- **Work to complete**: Copy each entry verbatim, excluding its images.

── Available data

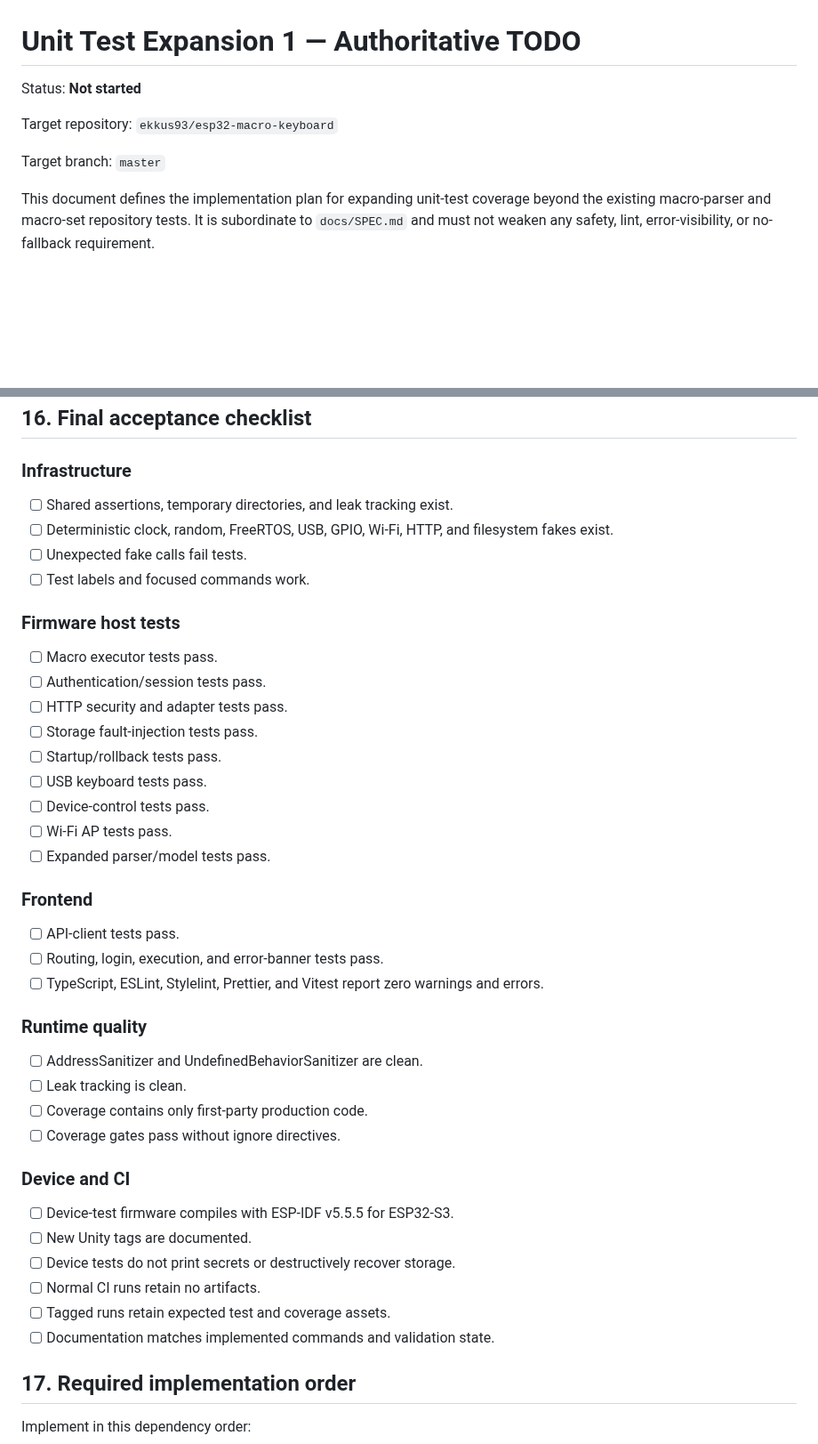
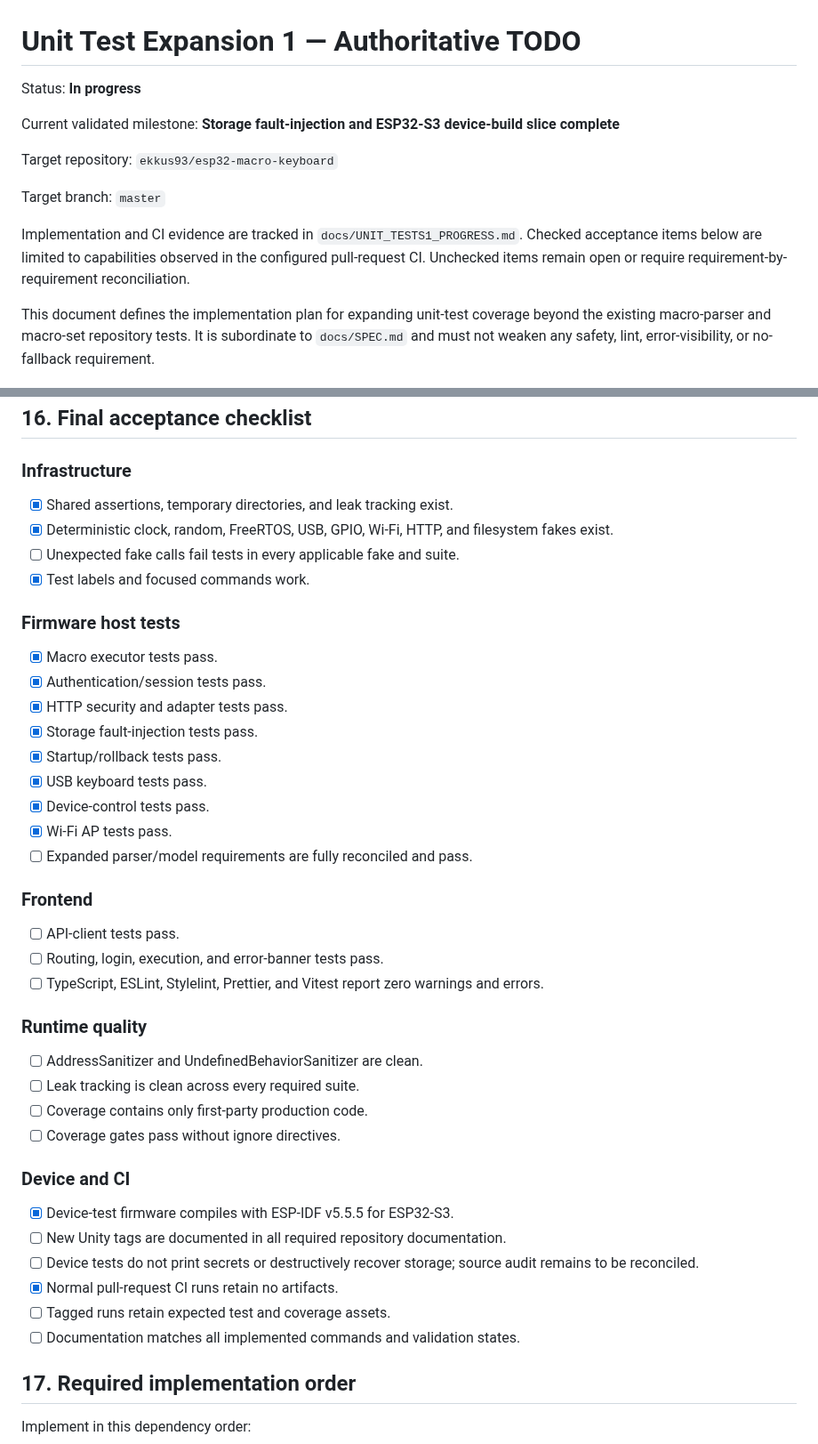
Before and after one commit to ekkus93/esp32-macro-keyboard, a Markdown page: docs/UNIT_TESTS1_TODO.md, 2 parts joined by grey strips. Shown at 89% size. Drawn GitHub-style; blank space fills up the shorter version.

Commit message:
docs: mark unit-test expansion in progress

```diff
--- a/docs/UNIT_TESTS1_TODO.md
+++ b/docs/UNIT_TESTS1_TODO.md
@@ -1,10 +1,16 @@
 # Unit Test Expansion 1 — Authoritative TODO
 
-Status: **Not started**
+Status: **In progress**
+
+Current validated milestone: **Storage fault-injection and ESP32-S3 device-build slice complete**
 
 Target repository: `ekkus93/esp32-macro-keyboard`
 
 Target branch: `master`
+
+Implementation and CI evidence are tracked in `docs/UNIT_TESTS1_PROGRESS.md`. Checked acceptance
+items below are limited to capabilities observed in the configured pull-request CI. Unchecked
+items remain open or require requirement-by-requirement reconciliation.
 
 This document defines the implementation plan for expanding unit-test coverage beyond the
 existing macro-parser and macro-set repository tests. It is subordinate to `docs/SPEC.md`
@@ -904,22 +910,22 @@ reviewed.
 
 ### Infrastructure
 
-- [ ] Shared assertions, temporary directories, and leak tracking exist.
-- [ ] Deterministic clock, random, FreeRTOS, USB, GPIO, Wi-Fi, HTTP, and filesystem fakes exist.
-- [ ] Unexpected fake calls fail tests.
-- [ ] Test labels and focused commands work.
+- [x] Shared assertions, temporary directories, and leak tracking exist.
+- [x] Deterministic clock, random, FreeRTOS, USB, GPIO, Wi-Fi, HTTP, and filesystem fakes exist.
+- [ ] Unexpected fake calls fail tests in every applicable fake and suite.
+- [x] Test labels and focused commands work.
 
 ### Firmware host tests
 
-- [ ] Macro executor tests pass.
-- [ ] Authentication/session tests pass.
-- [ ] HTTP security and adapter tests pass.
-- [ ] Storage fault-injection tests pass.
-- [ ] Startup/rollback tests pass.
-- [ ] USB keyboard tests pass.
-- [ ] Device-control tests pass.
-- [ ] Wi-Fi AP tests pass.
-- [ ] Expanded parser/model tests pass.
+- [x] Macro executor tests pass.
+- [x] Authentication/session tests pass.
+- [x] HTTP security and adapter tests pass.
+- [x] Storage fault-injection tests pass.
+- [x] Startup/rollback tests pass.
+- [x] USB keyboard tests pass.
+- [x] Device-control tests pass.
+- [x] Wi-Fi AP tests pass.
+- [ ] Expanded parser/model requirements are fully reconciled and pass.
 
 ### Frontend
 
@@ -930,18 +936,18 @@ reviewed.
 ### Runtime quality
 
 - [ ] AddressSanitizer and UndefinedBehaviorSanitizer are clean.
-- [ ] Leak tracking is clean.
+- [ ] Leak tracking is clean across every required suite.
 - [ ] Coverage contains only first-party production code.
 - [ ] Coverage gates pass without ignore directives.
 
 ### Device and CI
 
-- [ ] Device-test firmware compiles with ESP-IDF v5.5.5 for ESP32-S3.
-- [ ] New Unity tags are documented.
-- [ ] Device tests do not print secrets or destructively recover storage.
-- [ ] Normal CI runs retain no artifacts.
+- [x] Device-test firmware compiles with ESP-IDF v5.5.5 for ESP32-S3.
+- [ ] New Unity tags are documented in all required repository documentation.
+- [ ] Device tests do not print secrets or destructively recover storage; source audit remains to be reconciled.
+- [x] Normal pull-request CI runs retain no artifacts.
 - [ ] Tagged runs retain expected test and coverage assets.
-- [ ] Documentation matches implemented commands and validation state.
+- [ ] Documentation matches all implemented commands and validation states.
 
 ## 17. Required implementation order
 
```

────

- **Expected output**:
Before and after one commit to ekkus93/esp32-macro-keyboard, a Markdown page: docs/UNIT_TESTS1_TODO.md, 2 parts joined by grey strips. Shown at 89% size. Drawn GitHub-style; blank space fills up the shorter version.

Commit message:
docs: mark unit-test expansion in progress

```diff
--- a/docs/UNIT_TESTS1_TODO.md
+++ b/docs/UNIT_TESTS1_TODO.md
@@ -1,10 +1,16 @@
 # Unit Test Expansion 1 — Authoritative TODO
 
-Status: **Not started**
+Status: **In progress**
+
+Current validated milestone: **Storage fault-injection and ESP32-S3 device-build slice complete**
 
 Target repository: `ekkus93/esp32-macro-keyboard`
 
 Target branch: `master`
+
+Implementation and CI evidence are tracked in `docs/UNIT_TESTS1_PROGRESS.md`. Checked acceptance
+items below are limited to capabilities observed in the configured pull-request CI. Unchecked
+items remain open or require requirement-by-requirement reconciliation.
 
 This document defines the implementation plan for expanding unit-test coverage beyond the
 existing macro-parser and macro-set repository tests. It is subordinate to `docs/SPEC.md`
@@ -904,22 +910,22 @@ reviewed.
 
 ### Infrastructure
 
-- [ ] Shared assertions, temporary directories, and leak tracking exist.
-- [ ] Deterministic clock, random, FreeRTOS, USB, GPIO, Wi-Fi, HTTP, and filesystem fakes exist.
-- [ ] Unexpected fake calls fail tests.
-- [ ] Test labels and focused commands work.
+- [x] Shared assertions, temporary directories, and leak tracking exist.
+- [x] Deterministic clock, random, FreeRTOS, USB, GPIO, Wi-Fi, HTTP, and filesystem fakes exist.
+- [ ] Unexpected fake calls fail tests in every applicable fake and suite.
+- [x] Test labels and focused commands work.
 
 ### Firmware host tests
 
-- [ ] Macro executor tests pass.
-- [ ] Authentication/session tests pass.
-- [ ] HTTP security and adapter tests pass.
-- [ ] Storage fault-injection tests pass.
-- [ ] Startup/rollback tests pass.
-- [ ] USB keyboard tests pass.
-- [ ] Device-control tests pass.
-- [ ] Wi-Fi AP tests pass.
-- [ ] Expanded parser/model tests pass.
+- [x] Macro executor tests pass.
+- [x] Authentication/session tests pass.
+- [x] HTTP security and adapter tests pass.
+- [x] Storage fault-injection tests pass.
+- [x] Startup/rollback tests pass.
+- [x] USB keyboard tests pass.
+- [x] Device-control tests pass.
+- [x] Wi-Fi AP tests pass.
+- [ ] Expanded parser/model requirements are fully reconciled and pass.
 
 ### Frontend
 
@@ -930,18 +936,18 @@ reviewed.
 ### Runtime quality
 
 - [ ] AddressSanitizer and UndefinedBehaviorSanitizer are clean.
-- [ ] Leak tracking is clean.
+- [ ] Leak tracking is clean across every required suite.
 - [ ] Coverage contains only first-party production code.
 - [ ] Coverage gates pass without ignore directives.
 
 ### Device and CI
 
-- [ ] Device-test firmware compiles with ESP-IDF v5.5.5 for ESP32-S3.
-- [ ] New Unity tags are documented.
-- [ ] Device tests do not print secrets or destructively recover storage.
-- [ ] Normal CI runs retain no artifacts.
+- [x] Device-test firmware compiles with ESP-IDF v5.5.5 for ESP32-S3.
+- [ ] New Unity tags are documented in all required repository documentation.
+- [ ] Device tests do not print secrets or destructively recover storage; source audit remains to be reconciled.
+- [x] Normal pull-request CI runs retain no artifacts.
 - [ ] Tagged runs retain expected test and coverage assets.
-- [ ] Documentation matches implemented commands and validation state.
+- [ ] Documentation matches all implemented commands and validation states.
 
 ## 17. Required implementation order
 
```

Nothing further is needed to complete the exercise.